Mr. Kotelnikov, who was born in Moscow in 1951, obviously has a very good command of the English language but with a technical work such as this, a review of the text prior to publication by someone who a) has a fair knowledge of the subject and b) has English as their first language, is essential. This hasn't happened and, as a result, some extraordinary statements occur, e.g., "The engine had a crankshaft on roller bearings with lug suspension..." or "...the cylinders had spherical bottoms (an alternative conical version also existed) and were screwed into the block." Perhaps the A.E.H.S. should offer a review service to get the "translation bugs" out of new books of this kind. The same problem of irritating mis-translation occurs in the recently published Hispano-Suiza book.
My biggest criticism is directed at the size and reproduction quality of the engine photos and line drawings. The majority are too small, badly composed, fuzzy and/or unclear. What is really sad, is that the recently shot museum-engine photos (and there are many of these) are of no better quality than archival pictures from the 1920s! I also feel there are too many gratuitous photos of aircraft which, if omitted would have allowed space for some decent sized engine images.
At the back of the book there is an appendix of 36 tables which summarizes the characteristics of all the engines described in the book.
1) Beautifully presented book - big, glossy pages, hard cover, good binding (attributes not fully exploited by the production team).
2) Terrific round-up and clarification of a complex piece of aero-engine history.
1) Complete lack of colour graphics.
2) Poor quality engine photos.
3) Poor line drawings.
4) Irritating mis-translation.
Conclusion: An essential reference book.
Classic Racing Engines
Publishing, Somerset, UK, March 2001
Review by Doug Culy
Classic Racing Engines presents the fruits of many years of Ludvigsen's talking to people involved in racing engine development from 1913 to 1994, and packs stories of 50 engines into four pages on each, with many photos, cutaways and cross-sections. There are V- and H-16s, I-4s, as well as V- and I-8s, -6s, and V-12s. DOHC, SOHC, pushrod, and desmodromic engines are there.
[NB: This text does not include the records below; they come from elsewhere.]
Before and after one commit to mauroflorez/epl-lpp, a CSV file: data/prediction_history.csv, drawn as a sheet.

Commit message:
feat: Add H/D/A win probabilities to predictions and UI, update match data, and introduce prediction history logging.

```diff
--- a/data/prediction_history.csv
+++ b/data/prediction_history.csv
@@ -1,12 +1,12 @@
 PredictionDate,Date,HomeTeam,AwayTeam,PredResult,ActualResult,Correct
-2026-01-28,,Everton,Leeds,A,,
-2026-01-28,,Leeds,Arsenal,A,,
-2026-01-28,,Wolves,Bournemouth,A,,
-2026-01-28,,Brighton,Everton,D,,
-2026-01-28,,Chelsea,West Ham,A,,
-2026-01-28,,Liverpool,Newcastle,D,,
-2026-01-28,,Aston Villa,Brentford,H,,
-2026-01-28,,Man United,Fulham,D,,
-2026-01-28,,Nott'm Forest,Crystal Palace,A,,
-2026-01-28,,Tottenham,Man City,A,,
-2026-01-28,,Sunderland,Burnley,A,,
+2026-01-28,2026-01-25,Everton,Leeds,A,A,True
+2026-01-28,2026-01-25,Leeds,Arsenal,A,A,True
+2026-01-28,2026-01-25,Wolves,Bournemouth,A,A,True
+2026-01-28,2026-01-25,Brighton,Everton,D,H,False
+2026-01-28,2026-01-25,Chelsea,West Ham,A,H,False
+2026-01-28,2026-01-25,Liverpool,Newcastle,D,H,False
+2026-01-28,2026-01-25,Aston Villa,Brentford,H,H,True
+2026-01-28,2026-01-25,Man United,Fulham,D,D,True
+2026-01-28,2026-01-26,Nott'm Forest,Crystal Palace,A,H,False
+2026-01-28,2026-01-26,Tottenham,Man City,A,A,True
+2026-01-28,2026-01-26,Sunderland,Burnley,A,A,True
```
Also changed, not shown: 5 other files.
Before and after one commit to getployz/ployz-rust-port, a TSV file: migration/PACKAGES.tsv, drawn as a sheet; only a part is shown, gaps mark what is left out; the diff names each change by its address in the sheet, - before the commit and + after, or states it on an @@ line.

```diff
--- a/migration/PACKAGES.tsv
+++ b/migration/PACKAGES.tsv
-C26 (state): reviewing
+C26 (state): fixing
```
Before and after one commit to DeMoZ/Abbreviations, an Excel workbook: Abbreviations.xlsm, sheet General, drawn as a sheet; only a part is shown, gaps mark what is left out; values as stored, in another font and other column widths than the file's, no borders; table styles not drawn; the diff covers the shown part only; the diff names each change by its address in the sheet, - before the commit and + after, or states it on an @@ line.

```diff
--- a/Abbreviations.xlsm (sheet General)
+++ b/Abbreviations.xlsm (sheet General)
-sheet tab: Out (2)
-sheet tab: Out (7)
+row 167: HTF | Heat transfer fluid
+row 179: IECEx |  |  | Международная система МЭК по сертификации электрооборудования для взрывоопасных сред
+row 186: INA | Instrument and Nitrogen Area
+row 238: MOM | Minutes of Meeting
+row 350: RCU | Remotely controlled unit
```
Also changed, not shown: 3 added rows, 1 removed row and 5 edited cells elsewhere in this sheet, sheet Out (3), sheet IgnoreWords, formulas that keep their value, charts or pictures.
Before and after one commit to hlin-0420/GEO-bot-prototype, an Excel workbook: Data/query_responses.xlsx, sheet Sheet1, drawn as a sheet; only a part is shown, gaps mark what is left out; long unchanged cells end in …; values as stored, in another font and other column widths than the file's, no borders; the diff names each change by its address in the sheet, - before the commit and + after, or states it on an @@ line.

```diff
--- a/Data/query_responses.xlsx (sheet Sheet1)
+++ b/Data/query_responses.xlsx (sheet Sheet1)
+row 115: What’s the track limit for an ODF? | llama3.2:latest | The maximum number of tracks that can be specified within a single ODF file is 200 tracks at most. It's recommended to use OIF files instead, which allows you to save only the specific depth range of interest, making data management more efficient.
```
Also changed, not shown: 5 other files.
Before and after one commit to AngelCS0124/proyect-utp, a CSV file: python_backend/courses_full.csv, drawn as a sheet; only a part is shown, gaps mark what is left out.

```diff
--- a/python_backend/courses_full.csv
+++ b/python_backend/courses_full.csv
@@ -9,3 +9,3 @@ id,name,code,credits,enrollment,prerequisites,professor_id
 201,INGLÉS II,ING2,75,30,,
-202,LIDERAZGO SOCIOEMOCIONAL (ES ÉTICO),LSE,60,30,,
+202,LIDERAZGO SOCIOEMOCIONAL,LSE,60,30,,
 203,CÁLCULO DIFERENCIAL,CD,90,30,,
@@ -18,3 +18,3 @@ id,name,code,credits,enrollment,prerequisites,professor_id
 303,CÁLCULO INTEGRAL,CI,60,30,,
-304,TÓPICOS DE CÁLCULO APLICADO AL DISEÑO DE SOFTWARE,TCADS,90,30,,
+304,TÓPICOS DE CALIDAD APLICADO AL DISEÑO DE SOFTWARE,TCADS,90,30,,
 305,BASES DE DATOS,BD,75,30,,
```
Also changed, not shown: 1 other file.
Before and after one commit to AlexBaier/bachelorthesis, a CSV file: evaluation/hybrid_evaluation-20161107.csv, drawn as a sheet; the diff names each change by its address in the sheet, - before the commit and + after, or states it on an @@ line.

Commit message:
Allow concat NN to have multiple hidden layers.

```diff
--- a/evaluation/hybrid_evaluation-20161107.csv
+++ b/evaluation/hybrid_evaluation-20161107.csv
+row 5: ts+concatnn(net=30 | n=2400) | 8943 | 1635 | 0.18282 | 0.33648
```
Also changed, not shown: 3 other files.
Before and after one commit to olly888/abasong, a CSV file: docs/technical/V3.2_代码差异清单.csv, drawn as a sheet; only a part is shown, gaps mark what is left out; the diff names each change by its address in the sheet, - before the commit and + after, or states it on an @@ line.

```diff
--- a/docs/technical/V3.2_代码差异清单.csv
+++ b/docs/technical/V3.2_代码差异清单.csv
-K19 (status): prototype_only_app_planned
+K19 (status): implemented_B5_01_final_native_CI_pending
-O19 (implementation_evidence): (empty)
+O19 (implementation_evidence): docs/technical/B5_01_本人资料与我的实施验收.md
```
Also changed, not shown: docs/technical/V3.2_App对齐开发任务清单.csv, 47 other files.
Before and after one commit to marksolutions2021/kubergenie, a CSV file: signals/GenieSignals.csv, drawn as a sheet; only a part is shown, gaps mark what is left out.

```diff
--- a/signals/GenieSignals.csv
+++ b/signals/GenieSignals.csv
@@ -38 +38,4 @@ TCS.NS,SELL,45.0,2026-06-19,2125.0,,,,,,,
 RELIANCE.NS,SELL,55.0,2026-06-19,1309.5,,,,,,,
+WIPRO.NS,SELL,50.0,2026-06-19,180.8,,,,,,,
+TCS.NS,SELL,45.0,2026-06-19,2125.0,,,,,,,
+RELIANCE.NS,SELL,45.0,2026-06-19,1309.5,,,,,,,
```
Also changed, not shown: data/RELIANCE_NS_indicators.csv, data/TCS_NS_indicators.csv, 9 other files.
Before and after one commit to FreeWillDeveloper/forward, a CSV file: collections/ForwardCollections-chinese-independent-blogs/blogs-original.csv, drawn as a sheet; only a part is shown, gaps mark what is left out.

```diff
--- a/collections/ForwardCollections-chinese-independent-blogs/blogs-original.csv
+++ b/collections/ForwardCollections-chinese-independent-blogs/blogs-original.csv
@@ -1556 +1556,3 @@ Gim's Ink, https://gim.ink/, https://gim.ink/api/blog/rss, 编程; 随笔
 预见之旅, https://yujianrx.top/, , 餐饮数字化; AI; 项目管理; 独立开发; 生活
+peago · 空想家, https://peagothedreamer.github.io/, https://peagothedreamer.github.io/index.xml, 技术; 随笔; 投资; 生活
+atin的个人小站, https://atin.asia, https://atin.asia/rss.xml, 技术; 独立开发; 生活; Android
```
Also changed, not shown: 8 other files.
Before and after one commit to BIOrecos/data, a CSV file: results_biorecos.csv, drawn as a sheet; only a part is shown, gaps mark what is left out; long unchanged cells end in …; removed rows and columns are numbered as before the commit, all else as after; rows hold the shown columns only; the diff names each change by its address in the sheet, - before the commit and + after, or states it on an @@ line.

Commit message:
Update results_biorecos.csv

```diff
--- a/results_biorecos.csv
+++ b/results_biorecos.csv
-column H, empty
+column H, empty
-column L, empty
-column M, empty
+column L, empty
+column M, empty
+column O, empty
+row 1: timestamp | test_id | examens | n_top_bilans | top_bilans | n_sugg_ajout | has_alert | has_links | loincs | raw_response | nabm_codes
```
Ludvigsen gives for many of these the evolution of design and many, many details that uniquely define each manufacturer's approach to engine design. This is a very satisfying book, and a must for even aircraft engine enthusiasts.